  8. ^ Bisconti, M (2008). "Morphology and phylogenetic relationships of a new eschrichtiid genus (Cetacea: Mysticeti) from the Early Pliocene of northern Italy". Zoological Journal of the Linnean Society. 153: 161–186. doi:10.1111/j.1096-3642.2008.00374.x. 
  9. ^ a b Brandt, J. F. 1871. Bericht uber den Fortgang meiner Studien uber di Cetaceen, welche das grosse zur Tertiarzeit von Mitteleuropa bis Centralasien hinein ausgedehnte Meeresbechen bevolkerten. Bulletin de l'Academie Imperiale de St. Petersbourg 16: 563–566.
  10. ^ a b c d Gol'din, Pavel; Startsev, Dmitry (2016). "A systematic review of cetothere baleen whales (Cetacea, Cetotheriidae) from the Late Miocene of Crimea and Caucasus, with a new genus". Papers in Palaeontology. doi:10.1002/spp2.1066. 
  11. ^ P. I. Spasski. 1951. Ostaki tsetoheriev iz Servernogo Kavkaza (okr. g. Maikopa) Remains of cetotheria from the Northern Caucasus in the neighborhood of Maikop Town. Izvestia Akademii Nauk Azerbaidzhanskoi SSR 2:57-65
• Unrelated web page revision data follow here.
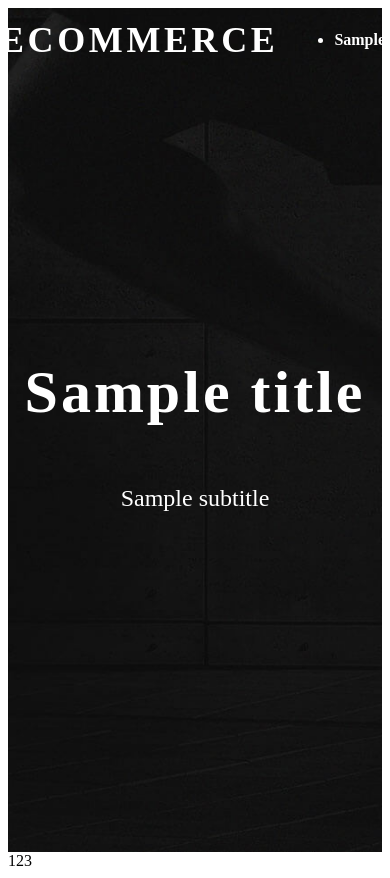
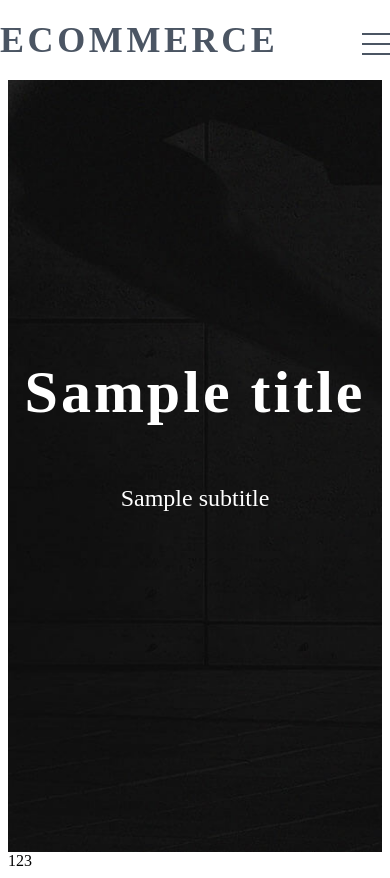
Before and after one commit to henefisa/xfs-ecommerce-frontend, a Next.js app: page / in a window 390 px wide. Built offline with nearby package versions, Linux system fonts and the light colour scheme.

Commit message:
responsive header

```diff
--- a/components/Header/Header.tsx
+++ b/components/Header/Header.tsx
@@ -5,9 +5,18 @@ import Container from "../Container/Container";
 
 const Header: React.FC = () => {
   const headerRef = useRef<HTMLDivElement>(null);
+  const toggleRef = useRef<HTMLDivElement>(null);
+
+  const handleToggleMenu = () => {
+    toggleRef.current?.classList.toggle("header__toggle--active");
+    headerRef.current?.classList.toggle("header--active");
+  };
 
   useEffect(() => {
     const scroll = () => {
+      if (!window.matchMedia("(min-width: 768px)").matches) {
+        return;
+      }
       if (window.scrollY > 0) {
         headerRef.current?.classList.add("header--scrolled");
       } else {
@@ -26,7 +35,18 @@ const Header: React.FC = () => {
       <div className="header__menu">
         <Container className="header__menu-content">
           <h1 className="header__logo">Ecommerce</h1>
-          <nav>
+          <div
+            className="header__toggle"
+            ref={toggleRef}
+            onClick={handleToggleMenu}
+          >
+            <div className="bars">
+              <span className="bars__line" />
+              <span className="bars__line" />
+              <span className="bars__line" />
+            </div>
+          </div>
+          <nav className="nav">
             <ul className="menu">
               <li className="menu__item">Sample</li>
               <li className="menu__item">Sample</li>
--- a/styles/components/_header.scss
+++ b/styles/components/_header.scss
@@ -1,16 +1,32 @@
 .header {
-  @apply fixed top-0 left-0 bg-transparent w-full text-white z-10 transition-all ease-linear duration-100;
+  @apply fixed top-0 left-0 w-full bg-white z-10 transition-all ease-out duration-300 md:bg-transparent;
+
+  &--active {
+    .header__menu-content {
+      .nav {
+        @apply max-h-96 opacity-100;
+      }
+    }
+  }
 
   &--scrolled {
-    @apply bg-white text-gray-600;
+    @apply bg-white;
     .header__menu-content {
       @apply h-16;
       .header__logo {
-        @apply text-3xl;
+        @apply text-3xl text-gray-600;
       }
-
+      .header__toggle {
+        .bars {
+          .bars__line {
+            @apply bg-gray-600;
+          }
+        }
+      }
+      .nav {
         .menu {
           .menu__item {
+            @apply text-gray-600;
             &::after {
               @apply bg-gray-600;
             }
@@ -18,15 +34,45 @@
         }
       }
     }
+  }
   &__menu-content {
-    @apply flex justify-between items-center h-20 transition-all duration-100 ease-linear;
+    @apply flex justify-between items-center h-20 transition-all duration-300 ease-out;
     .header__logo {
-      @apply text-4xl uppercase tracking-widest font-bold cursor-pointer transition-all duration-100 ease-linear;
+      @apply text-4xl text-gray-600 uppercase tracking-widest font-bold cursor-pointer transition-all duration-300 ease-out md:text-white;
     }
+
+    .header__toggle {
+      @apply cursor-pointer md:hidden;
+      .bars {
+        @apply w-7 overflow-hidden;
+        &__line {
+          @apply w-7 bg-gray-600 md:bg-white block mt-2 transition-all duration-300 h-0.5;
+        }
+      }
+
+      &--active {
+        .bars {
+          .bars__line {
+            &:nth-child(1) {
+              @apply transform rotate-45 translate-y-2.5 origin-center;
+            }
+            &:nth-child(2) {
+              @apply opacity-0 transform translate-x-full;
+            }
+            &:nth-child(3) {
+              @apply transform -rotate-45 -translate-y-2.5 origin-center;
+            }
+          }
+        }
+      }
+    }
+    .nav {
+      @apply absolute top-full left-0 w-full max-h-0 overflow-hidden transition-all duration-300 opacity-0 bg-white md:bg-transparent md:relative md:top-0 md:max-h-full md:overflow-visible md:w-auto md:opacity-100;
       .menu {
-      @apply flex items-center;
+        @apply py-2 container mx-auto md:flex md:items-center;
         .menu__item {
-        @apply relative mx-4 capitalize font-semibold cursor-pointer;
+          @apply relative mx-4 py-2 capitalize font-semibold cursor-pointer text-gray-600 transition-colors duration-300 ease-out md:text-white md:py-0;
+
           &::after {
             content: "";
             height: 2px;
@@ -42,3 +88,4 @@
       }
     }
   }
+}
```
Lines whose indentation alone changed are shown as unchanged.
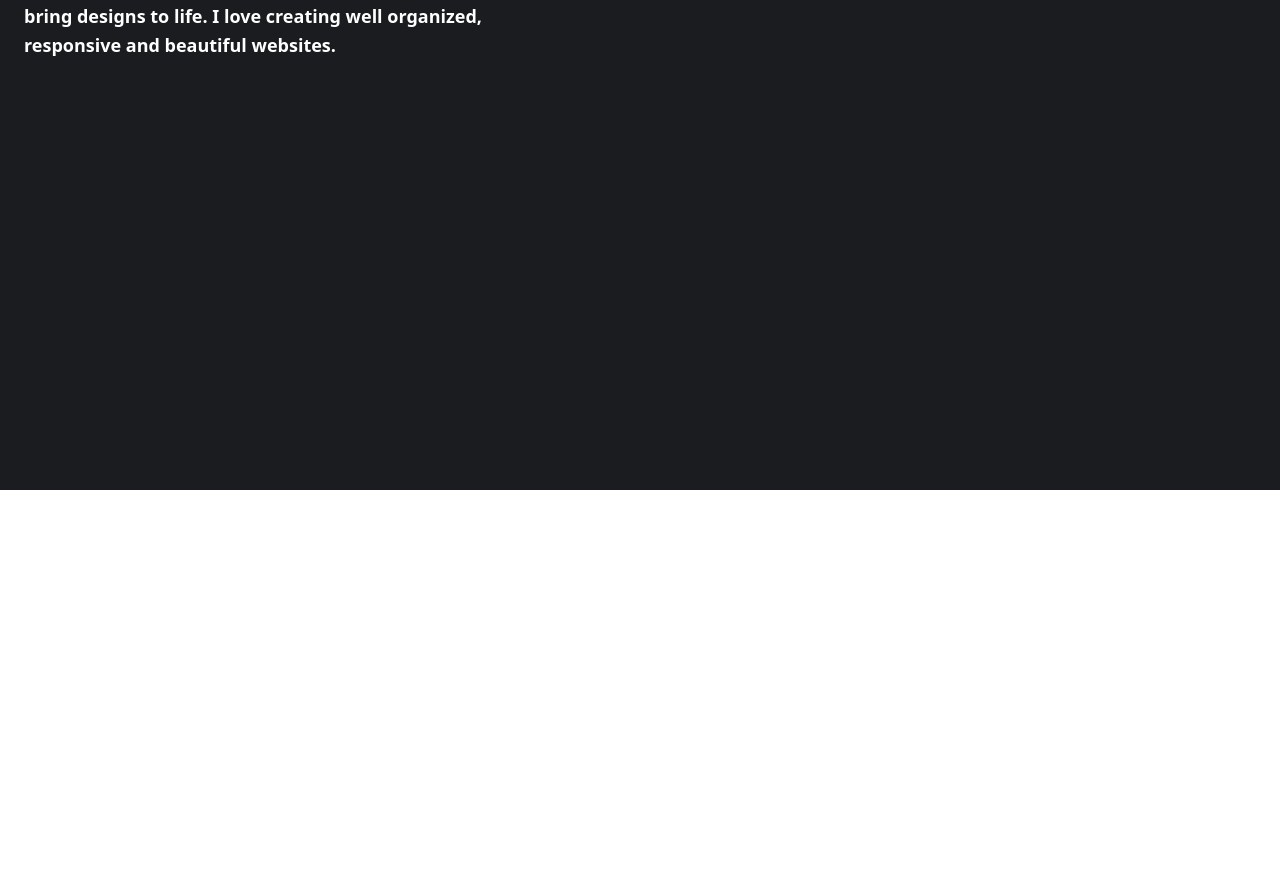
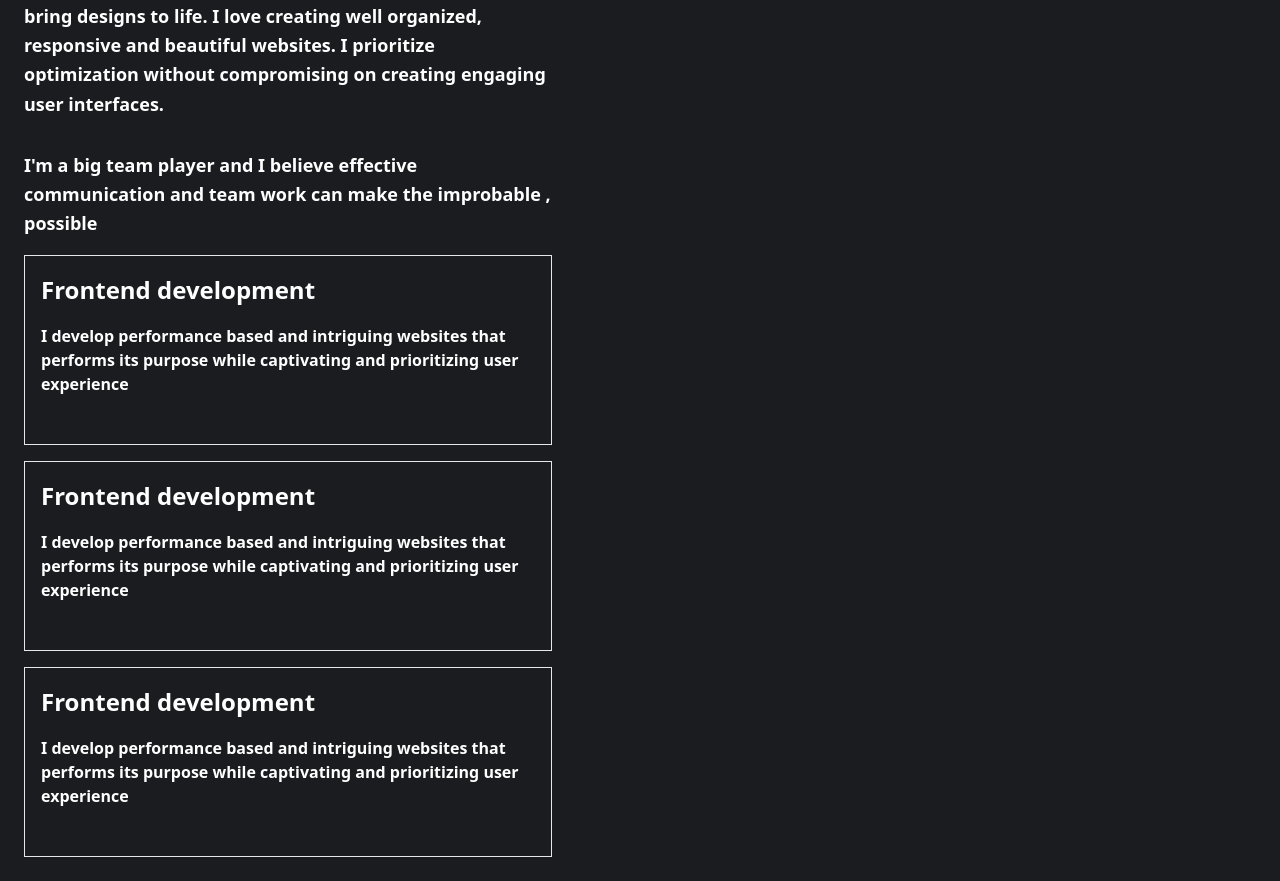
Before and after one commit to NifemiSoneye/my-portfolio, a React (Vite) app: page / in a window 1280 px wide. Shown: the part 1110-1991 px from the top of the page. Before the commit the page ends 1600 px from the top, so only its background shows below. Built offline with nearby package versions, Linux system fonts and the light colour scheme.

Commit message:
Added more animation and info

```diff
--- a/src/components/About.tsx
+++ b/src/components/About.tsx
@@ -3,12 +3,15 @@ import { useRef } from "react";
 
 const About = () => {
   const ref = useRef(null);
-  const isInView = useInView(ref, { once: false, margin: "-100px" });
+  const isInView = useInView(ref, {
+    once: false,
+    amount: 0.5,
+  });
   const variants: Variants = {
-    hidden: { opacity: 0, y: 100 }, // start off invisible & below
+    hidden: { opacity: 0, x: 50 }, // start off invisible & below
     visible: {
       opacity: 1,
-      y: 0,
+      x: 0,
       transition: { duration: 0.8, ease: "easeOut" },
     },
   };
@@ -17,7 +20,7 @@ const About = () => {
       <section
         id="about"
         ref={ref} // 👈 attach reference
-        className="min-h-screen bg-[#1a1c20] text-white "
+        className="min-h-screen bg-[#1a1c20] text-white overflow-x-hidden"
       >
         <motion.div
           variants={variants}
@@ -32,8 +35,46 @@ const About = () => {
             I'm a frontend developer passionate about building smooth, modern,
             and user-friendly web experiences. I enjoy solving UI problems and
             crafting animations that bring designs to life. I love creating well
-            organized, responsive and beautiful websites.
+            organized, responsive and beautiful websites. I prioritize
+            optimization without compromising on creating engaging user
+            interfaces.
           </p>
+          <p className="text-white leading-relaxed text-lg text-left font-semibold pt-[2rem]">
+            I'm a big team player and I believe effective communication and team
+            work can make the improbable , possible
+          </p>
+          <div>
+            <div className="border text-left p-[1rem] mt-[1rem]">
+              <p className="font-semibold text-[24px] mb-[1rem]">
+                Frontend development
+              </p>
+              <p className="font-semibold mb-[2rem]">
+                I develop performance based and intriguing websites that
+                performs its purpose while captivating and prioritizing user
+                experience
+              </p>
+            </div>
+            <div className="border text-left p-[1rem] mt-[1rem]">
+              <p className="font-semibold text-[24px] mb-[1rem]">
+                Frontend development
+              </p>
+              <p className="font-semibold mb-[2rem]">
+                I develop performance based and intriguing websites that
+                performs its purpose while captivating and prioritizing user
+                experience
+              </p>
+            </div>
+            <div className="border text-left p-[1rem] mt-[1rem]">
+              <p className="font-semibold text-[24px] mb-[1rem]">
+                Frontend development
+              </p>
+              <p className="font-semibold mb-[2rem]">
+                I develop performance based and intriguing websites that
+                performs its purpose while captivating and prioritizing user
+                experience
+              </p>
+            </div>
+          </div>
         </motion.div>
       </section>
     </div>
```
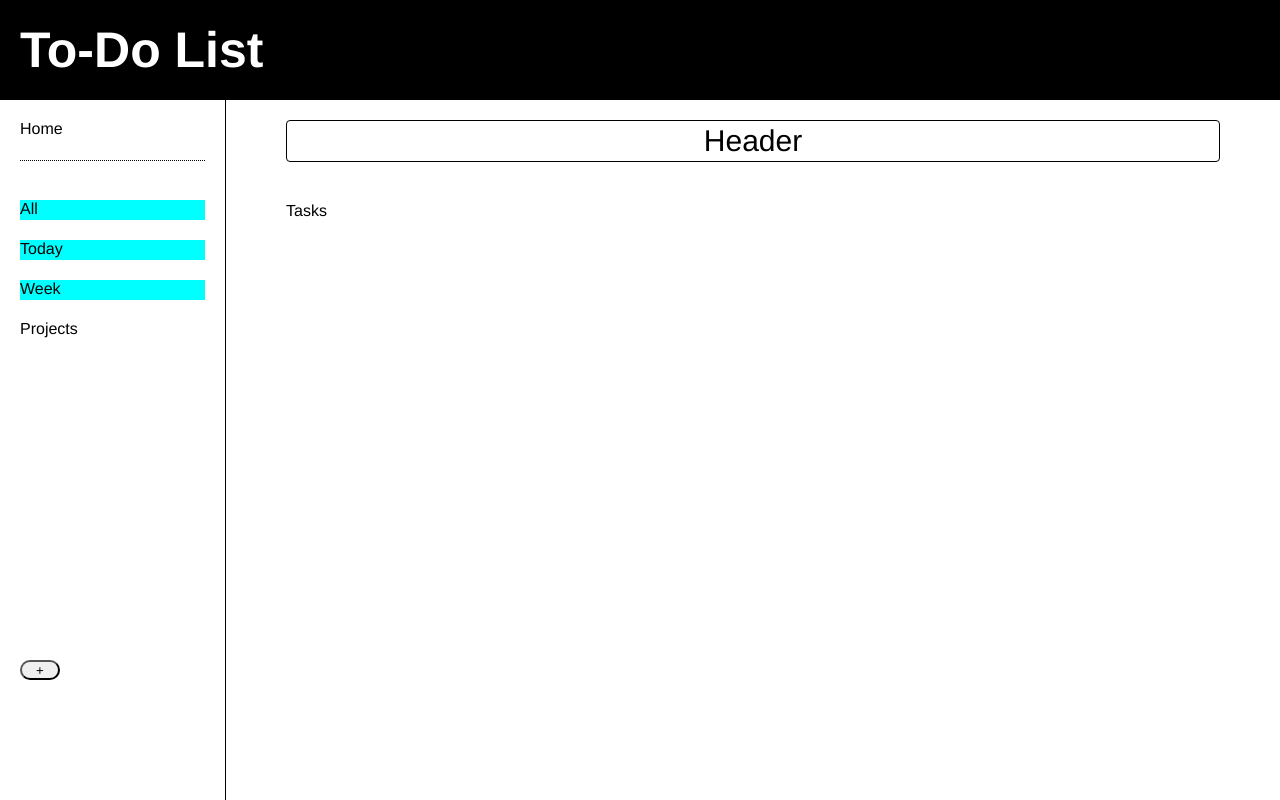
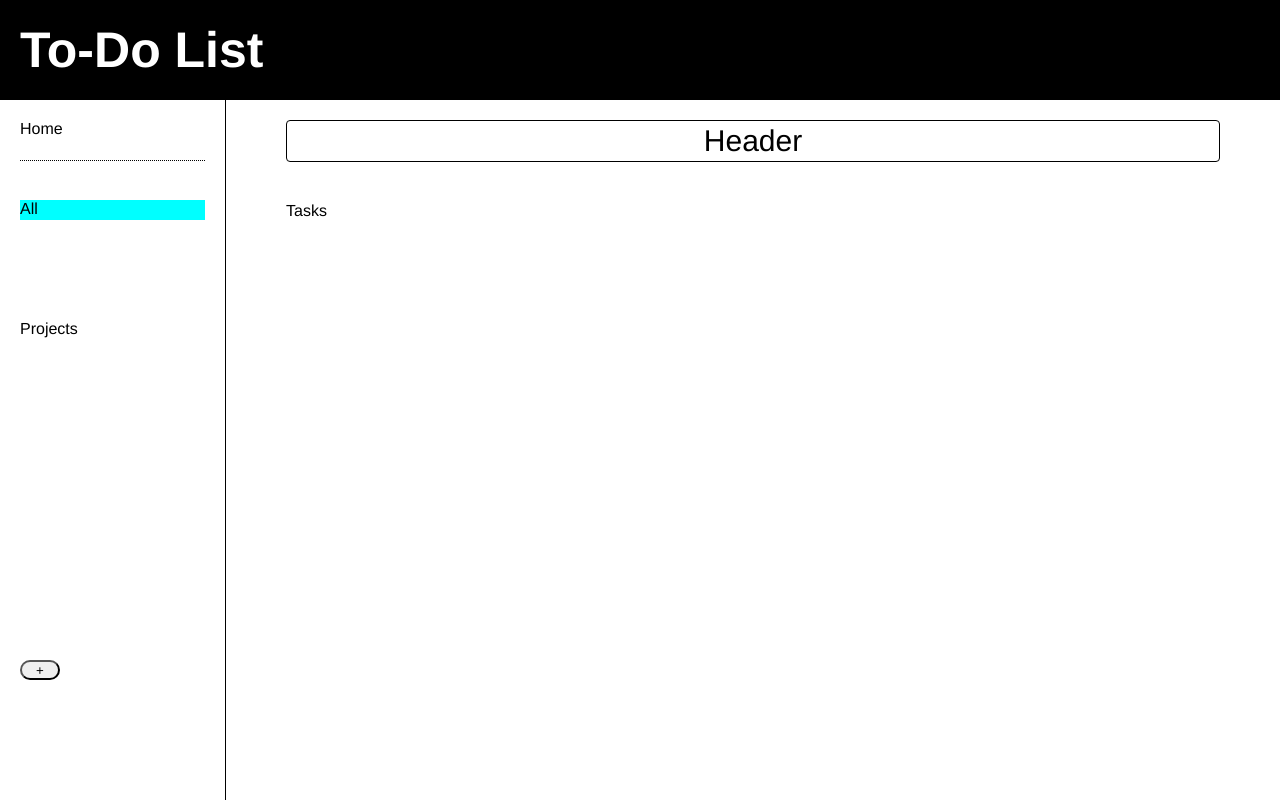
Before and after one commit to sycodes95/to-do-list, a website built with webpack: page dist/index.html in a window 1280 px wide. Built offline with nearby package versions, Linux system fonts and the light colour scheme.

Commit message:
Initial dist subtree commit

```diff
--- a/dist/index.html
+++ b/dist/index.html
@@ -17,8 +17,7 @@
             Home
             <div class="homeBorder"></div>
             <div class="allTasks">All</div>
-            <div class="todayTasks">Today</div>
-            <div class="weekTasks">Week</div>
+
 
         </div>
 
```
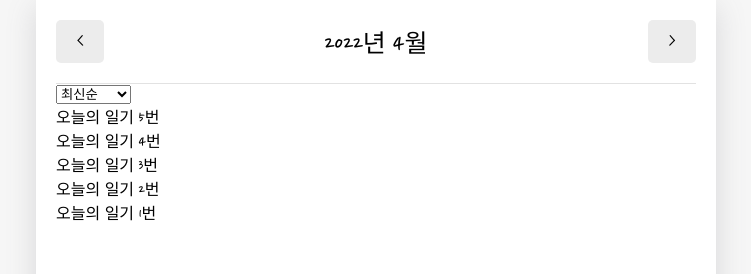
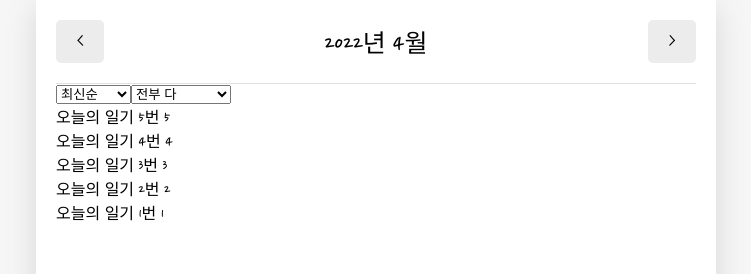
Before and after one commit to ruwan9/TIL, a React (Create React App) app in the folder React/emotion-diary/: page / in a window 1280 px wide. Shown: the top 274 px of the page, without its empty margins (264-1015 px from the left). Built offline with nearby package versions, Linux system fonts and the light colour scheme; a web font is replaced by a local one.

Commit message:
20210414 홈 페이지 구현 - 감정 점수 filter

```diff
--- a/React/emotion-diary/src/components/DiaryList.js
+++ b/React/emotion-diary/src/components/DiaryList.js
@@ -5,8 +5,13 @@ const sortOptionList = [
   { value: "latest", name: "최신순" },
   { value: "oldest", name: "오래된 순" },
 ];
+const filterOptionList = [
+  { value: "all", name: "전부 다" },
+  { value: "good", name: "좋은 감정만" },
+  { value: "bad", name: "안좋은 감정만" },
+];
 
-// 정렬
+// 정렬 Component
 const ControlMenu = ({ value, onChange, optionList }) => {
   return (
     <select name="" value={value} onChange={(e) => onChange(e.target.value)}>
@@ -20,7 +25,10 @@ const ControlMenu = ({ value, onChange, optionList }) => {
 };
 
 function DiaryList({ diaryList }) {
+  // 정렬 기준
   const [sortType, setSortType] = useState("latest");
+  // 감정 필터
+  const [filter, setFilter] = useState("all");
 
   const getProcessedDiaryList = () => {
     const compare = (a, b) => {
@@ -30,19 +38,34 @@ function DiaryList({ diaryList }) {
         return parseInt(a.date) - parseInt(b.date);
       }
     };
+    const filterCallback = (item) => {
+      if (filter === "good") {
+        return parseInt(item.emotion) <= 3;
+      } else {
+        return parseInt(item.emotion) > 3;
+      }
+    };
+
     // Deep Copy
     const copyList = JSON.parse(JSON.stringify(diaryList));
 
-    const sortedList = copyList.sort(compare);
+    const filteredList = filter === "all" ? copyList : copyList.filter((it) => filterCallback(it));
+
+    const sortedList = filteredList.sort(compare);
 
     return sortedList;
   };
 
   return (
     <div>
+      {/* 정렬 기준 */}
       <ControlMenu value={sortType} onChange={setSortType} optionList={sortOptionList} />
+      {/* 감정 기준 */}
+      <ControlMenu value={filter} onChange={setFilter} optionList={filterOptionList} />
       {getProcessedDiaryList().map((it) => (
-        <div key={it.id}>{it.content}</div>
+        <div key={it.id}>
+          {it.content} {it.emotion}
+        </div>
       ))}
     </div>
   );
```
  12. ^ Tarasenko, K. K.; Lopatin, A. V. (2012). "New Baleen Whale Genera (Cetacea, Mammalia) from the Miocene of the Northern Caucasus and Ciscaucasia: 1. Kurdalagonus gen. nov. from the Middle–Late Sarmatian of Adygea". Paleontological Journal. 46 (5): 531–542. doi:10.1134/s0031030112050115. 
  13. ^ Kimura & Ozawa 2002

Sources[edit]